2. Oliver H. Prince, A Digest of the Laws of the State of Georgia: Containing All Statutes and the Substance of All Resolutions of a General and Public Nature, and Now in Force, Which Have Been Passed in This State, Previous to the Session of the General Assembly of Dec. 1837. With Occasional Explanatory Notes, and Connecting References, to Which is Added an Appendix, Containing the Constitution of the United States; the Constitution of the State of Georgia as Amended; the Statute of Fraud and Perjuries; the Habeas Corpus Act &c. Also a Synopsis of the Local Acts, Arranged to Each County, and Classed under Appropriate Heads. With a Copious Index., 2nd Edition: 18 (Athens, Georgia: Privately published, 1837); accessed through Google Books.
3. William Dawson, A Compilation of the Laws of the State of Georgia, Passed by the General Assembly, Since the Year 1819 to the Year 1829, Inclusive, Comprising All the Laws Passed Within Those Periods, Arranged Under Titles, with Marginal Notes, and Notes of Reference to the Laws or Parts of Laws Which Are Amended or Repealed. To Which Are Added, Such Concurred and Approved Resolutions as Are Either of General, Local, or Private Nature.
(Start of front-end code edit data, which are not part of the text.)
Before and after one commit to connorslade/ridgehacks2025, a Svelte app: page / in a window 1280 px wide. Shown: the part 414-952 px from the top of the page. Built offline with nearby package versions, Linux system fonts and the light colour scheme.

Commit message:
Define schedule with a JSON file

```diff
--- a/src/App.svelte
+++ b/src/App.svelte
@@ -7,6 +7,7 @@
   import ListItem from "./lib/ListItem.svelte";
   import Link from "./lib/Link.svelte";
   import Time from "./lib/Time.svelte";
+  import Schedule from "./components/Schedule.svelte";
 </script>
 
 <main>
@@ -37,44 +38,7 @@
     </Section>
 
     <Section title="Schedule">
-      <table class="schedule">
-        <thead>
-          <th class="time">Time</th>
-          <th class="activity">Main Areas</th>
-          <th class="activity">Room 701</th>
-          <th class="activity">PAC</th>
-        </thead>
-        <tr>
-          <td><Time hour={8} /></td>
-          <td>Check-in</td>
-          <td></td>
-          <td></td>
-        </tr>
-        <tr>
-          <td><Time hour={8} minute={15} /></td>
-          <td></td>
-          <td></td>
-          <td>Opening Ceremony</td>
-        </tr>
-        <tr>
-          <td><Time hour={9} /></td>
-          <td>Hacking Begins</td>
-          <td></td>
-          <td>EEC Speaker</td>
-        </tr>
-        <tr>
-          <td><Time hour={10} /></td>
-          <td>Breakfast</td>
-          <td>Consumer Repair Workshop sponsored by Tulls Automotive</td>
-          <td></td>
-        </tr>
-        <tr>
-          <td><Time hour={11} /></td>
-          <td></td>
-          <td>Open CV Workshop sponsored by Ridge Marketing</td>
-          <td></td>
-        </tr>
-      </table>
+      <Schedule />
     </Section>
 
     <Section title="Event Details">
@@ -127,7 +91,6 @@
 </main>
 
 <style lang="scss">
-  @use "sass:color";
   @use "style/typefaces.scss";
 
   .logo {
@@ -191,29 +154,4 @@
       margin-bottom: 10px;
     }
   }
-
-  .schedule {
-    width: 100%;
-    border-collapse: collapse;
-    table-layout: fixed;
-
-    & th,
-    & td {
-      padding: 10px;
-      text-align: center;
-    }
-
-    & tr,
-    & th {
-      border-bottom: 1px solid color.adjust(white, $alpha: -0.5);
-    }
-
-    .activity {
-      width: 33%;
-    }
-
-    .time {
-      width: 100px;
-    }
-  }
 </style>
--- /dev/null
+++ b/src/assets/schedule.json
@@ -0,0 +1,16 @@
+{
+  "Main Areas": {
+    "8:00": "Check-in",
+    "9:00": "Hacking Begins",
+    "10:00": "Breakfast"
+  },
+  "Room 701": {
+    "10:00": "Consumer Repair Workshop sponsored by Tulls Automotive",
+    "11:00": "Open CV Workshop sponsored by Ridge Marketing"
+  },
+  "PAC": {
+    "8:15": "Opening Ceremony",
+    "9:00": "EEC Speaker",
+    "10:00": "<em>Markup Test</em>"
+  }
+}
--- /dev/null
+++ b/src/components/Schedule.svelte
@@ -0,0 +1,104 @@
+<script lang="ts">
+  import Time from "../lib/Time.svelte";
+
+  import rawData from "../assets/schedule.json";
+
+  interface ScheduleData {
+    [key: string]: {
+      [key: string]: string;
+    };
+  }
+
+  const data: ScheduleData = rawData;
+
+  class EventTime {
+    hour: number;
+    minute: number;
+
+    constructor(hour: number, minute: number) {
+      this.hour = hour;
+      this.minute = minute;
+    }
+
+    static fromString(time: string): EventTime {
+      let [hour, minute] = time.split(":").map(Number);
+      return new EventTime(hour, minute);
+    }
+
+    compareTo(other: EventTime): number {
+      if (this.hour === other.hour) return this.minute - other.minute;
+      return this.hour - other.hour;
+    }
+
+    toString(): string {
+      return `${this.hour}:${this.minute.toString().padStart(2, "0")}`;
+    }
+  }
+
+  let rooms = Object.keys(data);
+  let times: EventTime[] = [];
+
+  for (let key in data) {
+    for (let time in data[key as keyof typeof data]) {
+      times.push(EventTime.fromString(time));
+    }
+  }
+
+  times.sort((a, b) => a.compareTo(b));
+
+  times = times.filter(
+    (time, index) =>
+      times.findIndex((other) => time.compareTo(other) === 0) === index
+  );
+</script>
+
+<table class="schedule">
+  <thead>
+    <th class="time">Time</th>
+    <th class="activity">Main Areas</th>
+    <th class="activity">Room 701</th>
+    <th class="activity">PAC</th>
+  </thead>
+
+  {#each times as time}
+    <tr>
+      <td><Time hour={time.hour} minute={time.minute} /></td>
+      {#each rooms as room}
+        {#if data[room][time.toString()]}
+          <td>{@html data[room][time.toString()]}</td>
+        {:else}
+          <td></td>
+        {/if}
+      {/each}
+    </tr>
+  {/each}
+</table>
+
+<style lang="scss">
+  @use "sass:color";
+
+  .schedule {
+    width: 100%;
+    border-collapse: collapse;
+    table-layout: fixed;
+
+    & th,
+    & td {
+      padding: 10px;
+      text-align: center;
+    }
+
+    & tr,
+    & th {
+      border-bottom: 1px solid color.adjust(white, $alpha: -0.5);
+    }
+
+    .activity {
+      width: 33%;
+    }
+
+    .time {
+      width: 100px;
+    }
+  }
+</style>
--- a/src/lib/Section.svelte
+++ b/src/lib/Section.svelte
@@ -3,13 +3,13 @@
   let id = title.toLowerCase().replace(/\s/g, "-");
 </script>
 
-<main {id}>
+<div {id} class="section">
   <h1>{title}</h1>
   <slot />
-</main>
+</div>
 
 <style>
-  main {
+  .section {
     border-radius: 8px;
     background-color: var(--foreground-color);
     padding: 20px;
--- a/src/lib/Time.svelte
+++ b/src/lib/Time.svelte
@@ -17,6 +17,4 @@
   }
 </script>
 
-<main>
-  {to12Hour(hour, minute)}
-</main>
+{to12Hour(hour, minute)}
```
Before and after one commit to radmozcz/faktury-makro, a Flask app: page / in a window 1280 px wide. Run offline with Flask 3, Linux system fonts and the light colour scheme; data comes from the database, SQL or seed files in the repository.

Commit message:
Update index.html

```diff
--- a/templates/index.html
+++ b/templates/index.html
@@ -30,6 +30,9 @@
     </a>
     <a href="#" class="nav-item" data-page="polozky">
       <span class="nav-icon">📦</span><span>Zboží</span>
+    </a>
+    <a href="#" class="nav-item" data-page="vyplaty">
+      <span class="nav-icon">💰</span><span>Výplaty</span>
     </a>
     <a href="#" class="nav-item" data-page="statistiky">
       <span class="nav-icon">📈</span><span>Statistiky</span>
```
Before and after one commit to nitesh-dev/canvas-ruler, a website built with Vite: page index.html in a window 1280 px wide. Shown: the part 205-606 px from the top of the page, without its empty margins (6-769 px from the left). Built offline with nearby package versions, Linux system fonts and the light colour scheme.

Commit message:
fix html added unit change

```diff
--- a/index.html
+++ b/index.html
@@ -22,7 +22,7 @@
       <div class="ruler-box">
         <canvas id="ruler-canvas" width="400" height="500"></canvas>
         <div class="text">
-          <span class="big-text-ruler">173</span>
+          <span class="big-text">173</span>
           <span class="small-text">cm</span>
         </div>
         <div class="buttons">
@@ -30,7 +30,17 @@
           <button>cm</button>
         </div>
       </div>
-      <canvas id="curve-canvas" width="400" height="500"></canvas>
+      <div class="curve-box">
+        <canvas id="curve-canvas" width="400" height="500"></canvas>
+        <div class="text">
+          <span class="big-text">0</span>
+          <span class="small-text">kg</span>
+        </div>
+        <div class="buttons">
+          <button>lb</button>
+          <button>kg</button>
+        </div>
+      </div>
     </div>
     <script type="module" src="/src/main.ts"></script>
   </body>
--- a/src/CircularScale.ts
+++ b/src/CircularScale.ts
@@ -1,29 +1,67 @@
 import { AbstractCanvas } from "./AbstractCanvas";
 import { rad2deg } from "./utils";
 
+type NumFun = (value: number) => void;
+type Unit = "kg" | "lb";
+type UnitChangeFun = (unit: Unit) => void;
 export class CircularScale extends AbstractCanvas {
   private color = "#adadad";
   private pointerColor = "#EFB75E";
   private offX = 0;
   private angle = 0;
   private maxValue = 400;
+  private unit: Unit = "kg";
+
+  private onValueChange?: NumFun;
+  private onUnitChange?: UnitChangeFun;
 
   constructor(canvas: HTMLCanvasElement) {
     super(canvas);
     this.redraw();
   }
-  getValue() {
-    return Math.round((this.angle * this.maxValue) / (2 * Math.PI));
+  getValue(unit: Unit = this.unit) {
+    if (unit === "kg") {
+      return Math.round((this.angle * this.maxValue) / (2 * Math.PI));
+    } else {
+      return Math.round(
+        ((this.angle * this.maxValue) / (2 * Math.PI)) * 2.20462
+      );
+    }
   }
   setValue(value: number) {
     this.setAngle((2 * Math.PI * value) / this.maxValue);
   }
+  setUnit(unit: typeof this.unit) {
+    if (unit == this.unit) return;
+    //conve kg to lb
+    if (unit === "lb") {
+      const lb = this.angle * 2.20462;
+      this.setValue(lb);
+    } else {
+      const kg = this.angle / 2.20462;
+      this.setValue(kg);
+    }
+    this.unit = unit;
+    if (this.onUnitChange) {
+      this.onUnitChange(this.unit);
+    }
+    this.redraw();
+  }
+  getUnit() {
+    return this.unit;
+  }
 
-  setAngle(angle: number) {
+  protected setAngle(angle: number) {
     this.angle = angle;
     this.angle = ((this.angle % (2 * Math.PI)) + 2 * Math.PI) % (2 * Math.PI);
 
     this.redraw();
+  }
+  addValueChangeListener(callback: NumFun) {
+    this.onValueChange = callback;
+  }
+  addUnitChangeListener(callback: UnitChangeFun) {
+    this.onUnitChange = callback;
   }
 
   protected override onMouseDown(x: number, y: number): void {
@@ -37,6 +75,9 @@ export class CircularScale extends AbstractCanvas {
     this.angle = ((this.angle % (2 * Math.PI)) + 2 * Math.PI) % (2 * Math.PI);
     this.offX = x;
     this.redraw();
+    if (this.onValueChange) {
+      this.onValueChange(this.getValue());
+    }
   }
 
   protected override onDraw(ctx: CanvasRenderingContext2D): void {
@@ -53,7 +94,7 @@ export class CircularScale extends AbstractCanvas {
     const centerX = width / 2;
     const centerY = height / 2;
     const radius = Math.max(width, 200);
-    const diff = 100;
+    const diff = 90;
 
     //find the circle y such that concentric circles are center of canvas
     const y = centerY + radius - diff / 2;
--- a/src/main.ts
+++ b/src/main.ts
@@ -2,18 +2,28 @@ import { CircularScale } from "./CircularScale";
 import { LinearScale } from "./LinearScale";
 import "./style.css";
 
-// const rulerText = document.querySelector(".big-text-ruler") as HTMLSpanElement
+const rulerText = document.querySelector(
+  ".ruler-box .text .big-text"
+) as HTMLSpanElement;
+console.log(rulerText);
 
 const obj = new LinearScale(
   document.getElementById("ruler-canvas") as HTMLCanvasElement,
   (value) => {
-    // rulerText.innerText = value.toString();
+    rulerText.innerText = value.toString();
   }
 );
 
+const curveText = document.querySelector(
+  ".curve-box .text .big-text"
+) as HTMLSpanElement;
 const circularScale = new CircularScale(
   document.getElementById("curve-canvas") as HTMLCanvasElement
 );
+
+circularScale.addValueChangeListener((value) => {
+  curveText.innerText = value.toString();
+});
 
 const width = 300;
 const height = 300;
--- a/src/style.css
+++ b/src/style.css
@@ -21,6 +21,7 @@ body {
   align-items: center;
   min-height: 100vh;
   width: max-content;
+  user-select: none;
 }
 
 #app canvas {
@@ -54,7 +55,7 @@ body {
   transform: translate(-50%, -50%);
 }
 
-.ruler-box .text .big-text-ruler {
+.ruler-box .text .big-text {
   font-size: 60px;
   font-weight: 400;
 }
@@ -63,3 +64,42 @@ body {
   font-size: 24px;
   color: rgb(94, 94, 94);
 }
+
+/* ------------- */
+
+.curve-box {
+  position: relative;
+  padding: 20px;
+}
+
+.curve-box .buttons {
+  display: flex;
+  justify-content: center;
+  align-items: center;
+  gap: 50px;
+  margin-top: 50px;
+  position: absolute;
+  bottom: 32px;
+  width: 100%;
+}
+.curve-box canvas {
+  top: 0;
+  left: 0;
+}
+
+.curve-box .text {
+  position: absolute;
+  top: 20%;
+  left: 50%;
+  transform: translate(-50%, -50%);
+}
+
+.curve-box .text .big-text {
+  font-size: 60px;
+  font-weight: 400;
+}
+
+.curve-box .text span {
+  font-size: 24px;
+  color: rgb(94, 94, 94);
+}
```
Concluded with a Full and Ample Index to the Laws, and a Separate One to the Resolutions.: 49 – 51 (Greensboro, Georgia: Grantland and Orme, 1831); accessed through Google Books. An act of 1823 required county academies to keep a “bound book” to record the proceedings of those institutions (Prince, p. 21). A very few lists date from 1823 to 1828, possibly because of this requirement.
4. For more information about 19th century education in Georgia, see Education in Georgia by Charles Edgeworth Jones (a circular issued by the Bureau of Education in 1889, available through Google Books) and Secondary Education in Georgia by Elbert W. G. Boogher (Philadelphia: L. F. Huntzinger Co., Inc., 1933).
5. 1850 U. S. census, Jackson County, Georgia, population schedule, Subdivision No. 45, page 29B, dwelling 435, family [blank]; digital image, Ancestry.com: accessed 10 November 2012; citing NARA microfilm publication M432, roll 74. Also enumerated in this household was Elizabeth Roberts, age 42, China’s presumed wife.